I thought “That’s weird – why the hell would it come off?”.  I got out the tools – of course everything around the turbo was piping hot – but I managed to get the hose back on.  The clamp was lying in the valley between the heads so I put it back on and tightened everything up.  Maybe a total of 15 minutes from the first loud noise and we were pulling back onto the highway with me feeling pretty smug because everything seemed  to be working again.  We only went maybe half a mile and history repeated.  It wasn’t quite as alarming the second time but it was still a very bad noise.  That time I started looking for a farmyard and we ended up pulling off the highway on a sideroad and into the first yard we came to.  The very large dog in the yard aroused the very nice lady who told us it was OK to park “over there” so we did.

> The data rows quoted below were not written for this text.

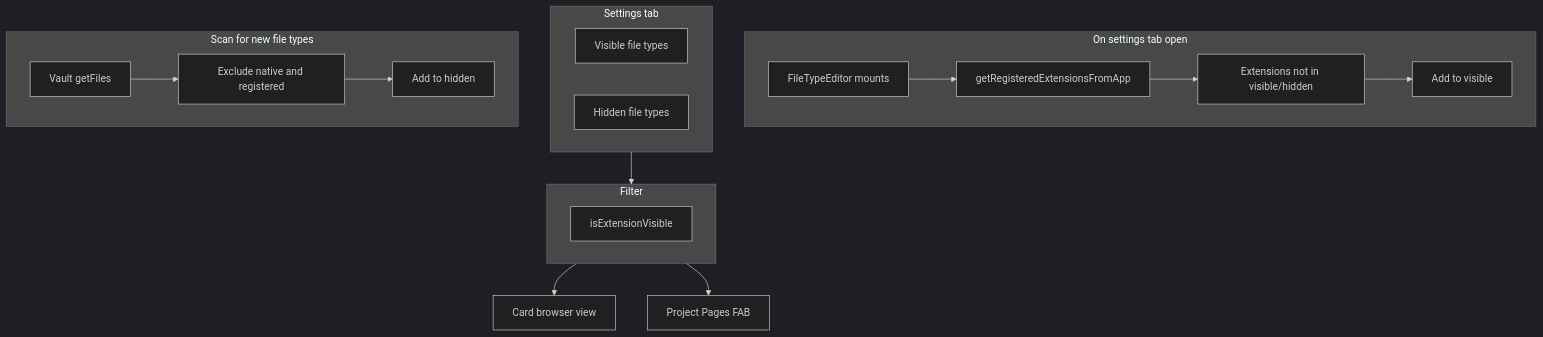
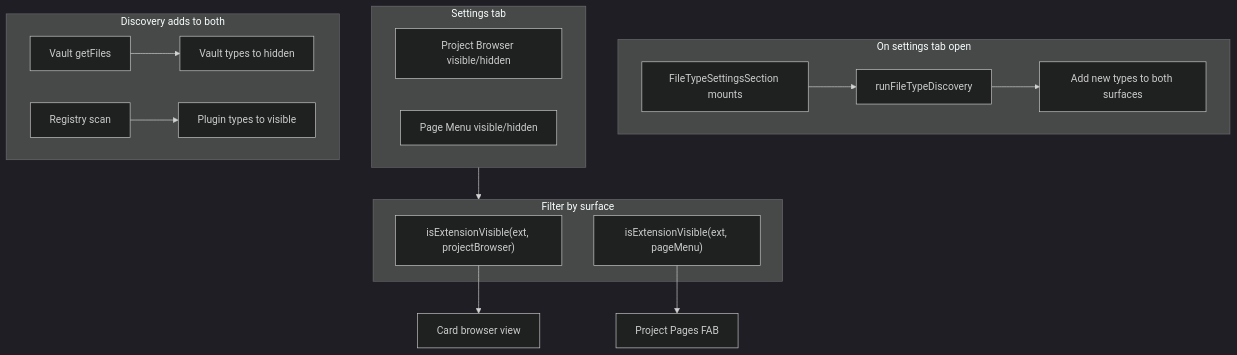
Before and after one commit to rolltidehero/obsidian-star-rater: the diagram in docs/file-type-visibility.md, drawn with Mermaid (dark theme). The commit also changed other lines of this file and 8 other files, not shown here.

Commit message:
Split page and browser filetype visibility

````diff
--- a/docs/file-type-visibility.md
+++ b/docs/file-type-visibility.md
@@ -31,30 +31,32 @@
 ```mermaid
 flowchart TD
     subgraph OnSettingsOpen [On settings tab open]
-        Mount[FileTypeEditor mounts]
-        GetReg[getRegisteredExtensionsFromApp]
-        Diff[Extensions not in visible/hidden]
-        AddToVisible[Add to visible]
-        Mount --> GetReg --> Diff --> AddToVisible
+        Mount[FileTypeSettingsSection mounts]
+        Discovery[runFileTypeDiscovery]
+        AddToBoth[Add new types to both surfaces]
+        Mount --> Discovery --> AddToBoth
     end
 
     subgraph Settings [Settings tab]
-        Visible[Visible file types]
-        Hidden[Hidden file types]
+        PBBrowser[Project Browser visible/hidden]
+        PMMenu[Page Menu visible/hidden]
     end
 
-    subgraph Filter [Filter]
-        IsVisible[isExtensionVisible]
+    subgraph Filter [Filter by surface]
+        IsVisiblePB["isExtensionVisible(ext, projectBrowser)"]
+        IsVisiblePM["isExtensionVisible(ext, pageMenu)"]
     end
 
-    subgraph Scan [Scan for new file types]
+    subgraph DiscoveryLogic [Discovery adds to both]
         VaultScan[Vault getFiles]
-        FilterScan[Exclude native and registered]
-        AddToHidden[Add to hidden]
-        VaultScan --> FilterScan --> AddToHidden
+        RegScan[Registry scan]
+        AddPlugin[Plugin types to visible]
+        AddVault[Vault types to hidden]
+        VaultScan --> AddVault
+        RegScan --> AddPlugin
     end
 
     Settings --> Filter
-    Filter --> CardBrowser[Card browser view]
-    Filter --> ProjectPagesFAB[Project Pages FAB]
+    IsVisiblePB --> CardBrowser[Card browser view]
+    IsVisiblePM --> ProjectPagesFAB[Project Pages FAB]
 ```
````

With the empty truck and a light foot we made the final 10 miles into Swift Current without calling on the turbo.  NAPA was completely useless so I went to the stealership.  $180 later I walked out with a 6 inch long piece of 2-1/2” silicon hose and 2 t-bolt clamps.  They were all nicely embossed with FoMoCo so it didn’t hurt nearly as bad.  The partsman assured me that this was a very common problem.  No doubt it is because the design of the turbo housing is just stupid.  The neck that is engages this hose has no mechanical advantage to keep the hose in place.  The other end of the hose is actually keyed into the aluminum downpipe running the intercooler but on the turbo only friction keeps everything together.  Every problem in this world can be traced back to either an engineer or a lawyer – this one belongs squarely to the engineers at Ford. 

Back we went to the nice lady’s farmyard, up with the hood, out with the old hose and in with the new, I got barked at severely, then I took the truck for a test run and finally we hooked up and were off and running again.  We probably lost a total of 2 hours for the entire adventure.  I discovered that I can build turbo boost by brake torquing – haven’t done that for years – in fact the last time I remember doing it was with my 1962 Olds Starfire.  Ken & I plus 2 women in the backseat and we still managed to lay parallel strips of rubber on 103rd street in Sutherland.  This morning I dug a pair of divots in the gravel lane which I subsequently went back and filled in – and got severely barked at while I was doing it.

Despite all our adventures, we could easily have made it home tonight but when I stopped to see my master at Assiniboia Farmland he said he wanted me to stick around tomorrow.  They’re going to teach me to fly a drone!!!  How cool is that?  I’m not sure why I will ever need to fly a drone but just having the opportunity to learn seemed like a great reason to spend the night in Regina so that is exactly what we are doing.


It looks more or less like this one – maybe I’ll get some pictures of it tomorrow

No comments: